In October, 1997, the group became a non-profit corporation, The Rochester Community Coalition, with mission (as revised) “is dedicated to supporting healthy lifestyles, preventing and reducing substance abuse, and promoting safety in collaboration with youth, families and other sectors of our community”. In May of 1999, the Auburn Hills coalition asked to be included and we became the Rochester/Auburn Hills Community Coalition. It joined the national Community of Anti-drug Coalitions of America (CADCA) and the county Coalition of Healthy Communities, later to become the Alliance of Coalitions for Healthy Communities (ACHC). Coalitions believe in using multiple strategies over multiple sectors to achieve its goals and objectives.
In order to reduce the prevalence of substance abuse, the root cause as to why substances are being used needed to be understood. This led the RAHCC to examine the risk and protective factors prevalent in the community. Through the Search Institute Attitudes and Beliefs survey, data was gathered that illustrates the strengths and weaknesses of the various risk and protective factors.
From 2004 to 2009, RAHCC received a federal grant which was used for hiring full-time staff and offering several programs to youth to help them avoid or cease using alcohol, tobacco and other drugs (ATOD). Also, RAHCC was able to sponsor a Teen Council and Club Pride, in which youth developed programs to take elementary-aged children to discourage drug use. Some funding comes through ACHC to continue to support programs.

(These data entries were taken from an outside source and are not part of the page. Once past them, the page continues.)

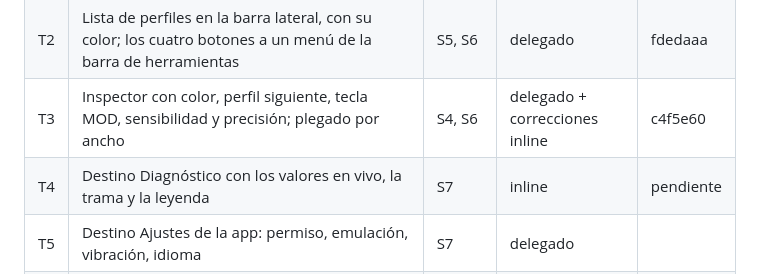
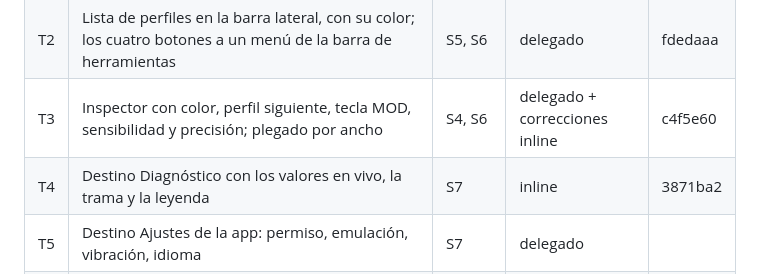
Before and after one commit to em4go/nacon-controller, a Markdown page: odd/tasks/ux-shell.md, the part around the change. GitHub-like rendering.

Commit message:
docs: point the task table at T4

```diff
--- a/odd/tasks/ux-shell.md
+++ b/odd/tasks/ux-shell.md
@@ -41,7 +41,7 @@ S8. Cada tramo se entrega en un corte revisable de ~400 líneas como máximo, co
 | T1 | Esqueleto de tres zonas con lo existente recolocado: barra lateral con el mando, destino Mapeo con la sección de perfil entera y la acción principal en la barra de herramientas | S1, S3, S6 | worker + correcciones inline | bb0f676 |
 | T2 | Lista de perfiles en la barra lateral, con su color; los cuatro botones a un menú de la barra de herramientas | S5, S6 | delegado | fdedaaa |
 | T3 | Inspector con color, perfil siguiente, tecla MOD, sensibilidad y precisión; plegado por ancho | S4, S6 | delegado + correcciones inline | c4f5e60 |
-| T4 | Destino Diagnóstico con los valores en vivo, la trama y la leyenda | S7 | inline | pendiente |
+| T4 | Destino Diagnóstico con los valores en vivo, la trama y la leyenda | S7 | inline | 3871ba2 |
 | T5 | Destino Ajustes de la app: permiso, emulación, vibración, idioma | S7 | delegado | |
 | T6 | Primer arranque (prototipo 04), encima de la estructura definitiva | S3 | delegado | |
 
```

A valuable program that started before the grant and continues on is Youth Dialogue Day, which brings youth and community leaders together to discuss issues of mutual concern. This occurs yearly, usually in the fall. RAHCC also continues to supply information and support to parents as they guide their youth.